As TOUSA looked ahead, the company anticipated creating a single nati onal brand out of its local and regional construction firms. As its a cquisition campaign continued, it planned to retain the name of the l ocal or regional company it acquired for two years, after which point the acquisition would adopt the single identity of the entire organi zation, a single corporate banner under which all of the company's fi rms would operate. As a cohesive whole, TOUSA's construction activiti es in its four geographic regions--Florida, Mid-Atlantic, Texas, and the West--stood to benefit from the project-management and inventory- flow technology employed by the company. "You can't have the drywall guys come in before the plumbers," Mon said in his April 18, 2005 int erview with Investor's Business Daily. "Our system allows us t o track each stage of construction and alert subcontractors to get re ady." To this system, Mon was expected to add additional local and re gional homebuilders.
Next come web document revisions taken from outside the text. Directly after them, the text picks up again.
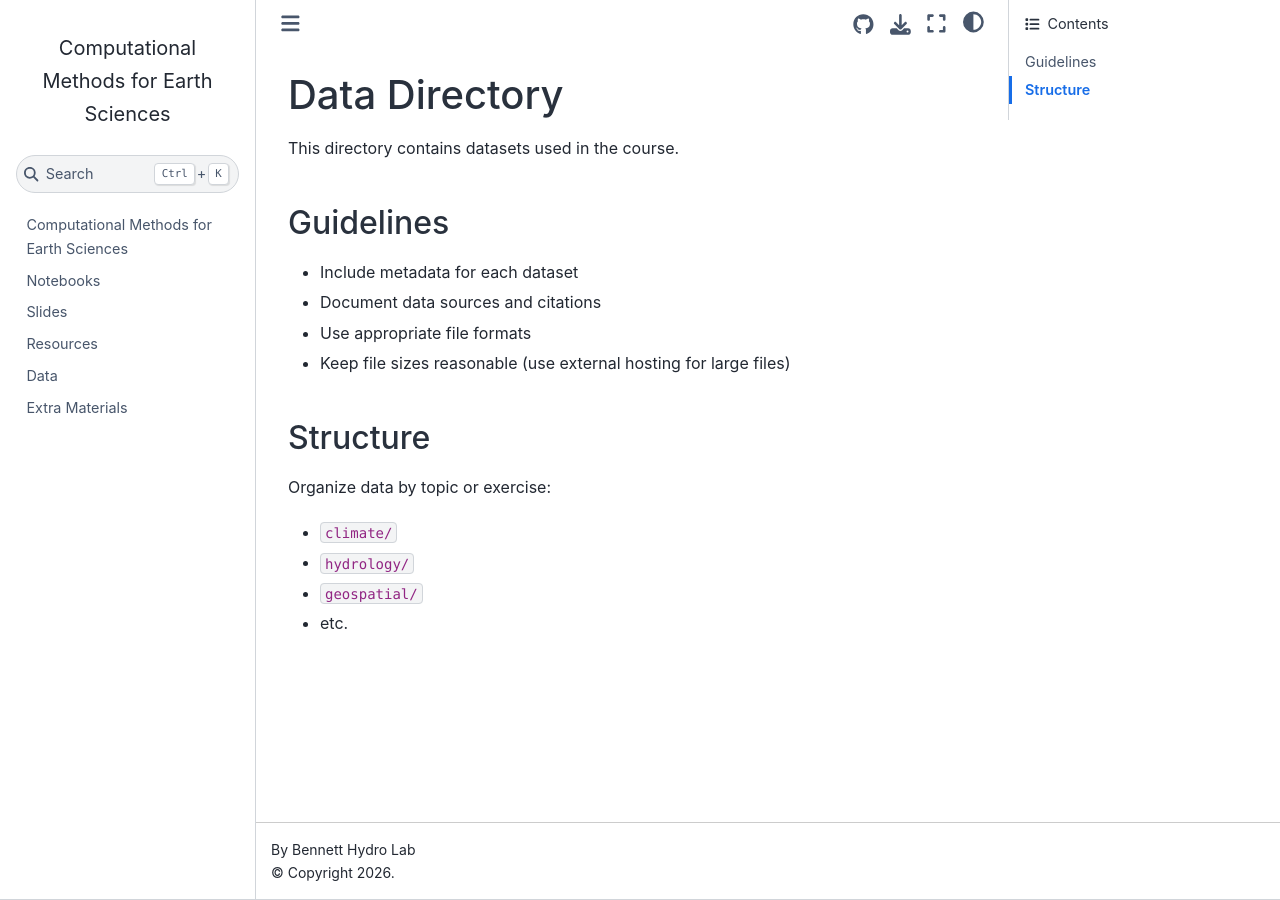
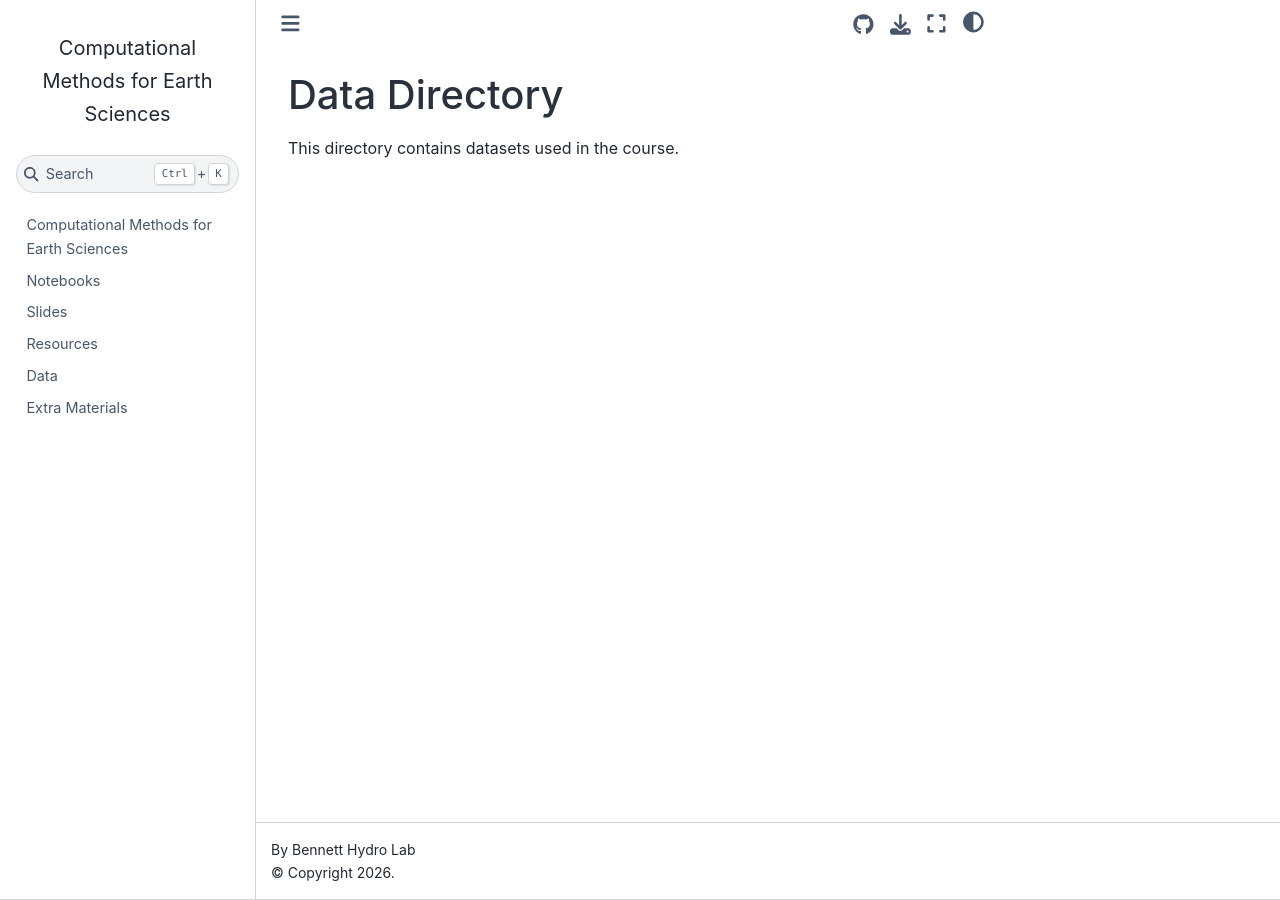
Before and after one commit to hwrs640/computational_methods_course_hyousefi, a Jupyter Book: the page built from data/README.md, in a window 1280 px wide. Built offline with Jupyter Book 1.0.4 settings and Sphinx 7.4.7 and the Sphinx Book theme 1.1.4, drawn with Linux system fonts in a browser that asks for light colours.

Commit message:
Update some text bits

```diff
--- a/data/README.md
+++ b/data/README.md
@@ -1,18 +1,3 @@
 # Data Directory
 
 This directory contains datasets used in the course.
-
-## Guidelines
-
-- Include metadata for each dataset
-- Document data sources and citations
-- Use appropriate file formats
-- Keep file sizes reasonable (use external hosting for large files)
-
-## Structure
-
-Organize data by topic or exercise:
-- `climate/`
-- `hydrology/`
-- `geospatial/`
-- etc.
```
Also changed, not shown: data/index.md (+1 -1 lines), extras/index.md (+1 -1 lines), intro.md (+33 -9 lines), notebooks/index.md (+8 -4 lines).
The company's acquisition of Transeastern Proper ties, Inc., a Coral Springs, Florida-based construction firm purchase d in August 2005, set the tone for the years ahead: TOUSA would conti nue to expand through acquisitions, fleshing out its presence in its four major operating regions.
Principal Subsidiaries: Engle Homes Residential Construction, LLC; Alliance Insurance and Information Services, LLC; Preferred Home Mortgage Company; Universal Land Title Inc.; Newmark Homes, L.P.; Tr ophy Homes; Fedrick, Harris Estate Homes; TOUSA Homes, Inc.; Universa l Land Title, Inc.; Woodland Pines, L.P.
Principal Divisions: TOUSA Homes, Inc.; TOUSA Financial Servic es.
Principal Competitors: Centex Corporation; D.R. Horton, Inc.; KB Home.